INPUT FOR THIS TASK:
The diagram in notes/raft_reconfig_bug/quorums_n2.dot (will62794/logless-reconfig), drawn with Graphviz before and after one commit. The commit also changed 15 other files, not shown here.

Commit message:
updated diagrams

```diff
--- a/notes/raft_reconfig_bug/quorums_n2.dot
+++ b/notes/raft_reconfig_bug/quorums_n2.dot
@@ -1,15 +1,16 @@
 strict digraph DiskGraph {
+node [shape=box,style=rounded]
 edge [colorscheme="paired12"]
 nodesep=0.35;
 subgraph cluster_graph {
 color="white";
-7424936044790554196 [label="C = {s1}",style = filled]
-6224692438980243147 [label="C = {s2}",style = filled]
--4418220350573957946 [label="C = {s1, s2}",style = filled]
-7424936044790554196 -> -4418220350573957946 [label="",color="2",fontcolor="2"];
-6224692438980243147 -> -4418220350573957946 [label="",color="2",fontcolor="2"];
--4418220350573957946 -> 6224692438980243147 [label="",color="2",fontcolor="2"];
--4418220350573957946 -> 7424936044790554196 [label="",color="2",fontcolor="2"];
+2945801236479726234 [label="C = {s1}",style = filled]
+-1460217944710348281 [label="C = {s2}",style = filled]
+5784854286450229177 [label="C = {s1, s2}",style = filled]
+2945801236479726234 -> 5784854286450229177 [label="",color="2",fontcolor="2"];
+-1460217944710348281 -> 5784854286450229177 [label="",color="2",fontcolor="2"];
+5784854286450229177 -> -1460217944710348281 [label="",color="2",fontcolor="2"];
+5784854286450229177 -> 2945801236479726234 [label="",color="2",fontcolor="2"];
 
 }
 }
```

DESCRIPTION OF THE TASK:
Every record shown above should appear again in your answer, unchanged.

WRITTEN SOLUTION:
The diagram in notes/raft_reconfig_bug/quorums_n2.dot (will62794/logless-reconfig), drawn with Graphviz before and after one commit. The commit also changed 15 other files, not shown here.

Commit message:
updated diagrams

```diff
--- a/notes/raft_reconfig_bug/quorums_n2.dot
+++ b/notes/raft_reconfig_bug/quorums_n2.dot
@@ -1,15 +1,16 @@
 strict digraph DiskGraph {
+node [shape=box,style=rounded]
 edge [colorscheme="paired12"]
 nodesep=0.35;
 subgraph cluster_graph {
 color="white";
-7424936044790554196 [label="C = {s1}",style = filled]
-6224692438980243147 [label="C = {s2}",style = filled]
--4418220350573957946 [label="C = {s1, s2}",style = filled]
-7424936044790554196 -> -4418220350573957946 [label="",color="2",fontcolor="2"];
-6224692438980243147 -> -4418220350573957946 [label="",color="2",fontcolor="2"];
--4418220350573957946 -> 6224692438980243147 [label="",color="2",fontcolor="2"];
--4418220350573957946 -> 7424936044790554196 [label="",color="2",fontcolor="2"];
+2945801236479726234 [label="C = {s1}",style = filled]
+-1460217944710348281 [label="C = {s2}",style = filled]
+5784854286450229177 [label="C = {s1, s2}",style = filled]
+2945801236479726234 -> 5784854286450229177 [label="",color="2",fontcolor="2"];
+-1460217944710348281 -> 5784854286450229177 [label="",color="2",fontcolor="2"];
+5784854286450229177 -> -1460217944710348281 [label="",color="2",fontcolor="2"];
+5784854286450229177 -> 2945801236479726234 [label="",color="2",fontcolor="2"];
 
 }
 }
```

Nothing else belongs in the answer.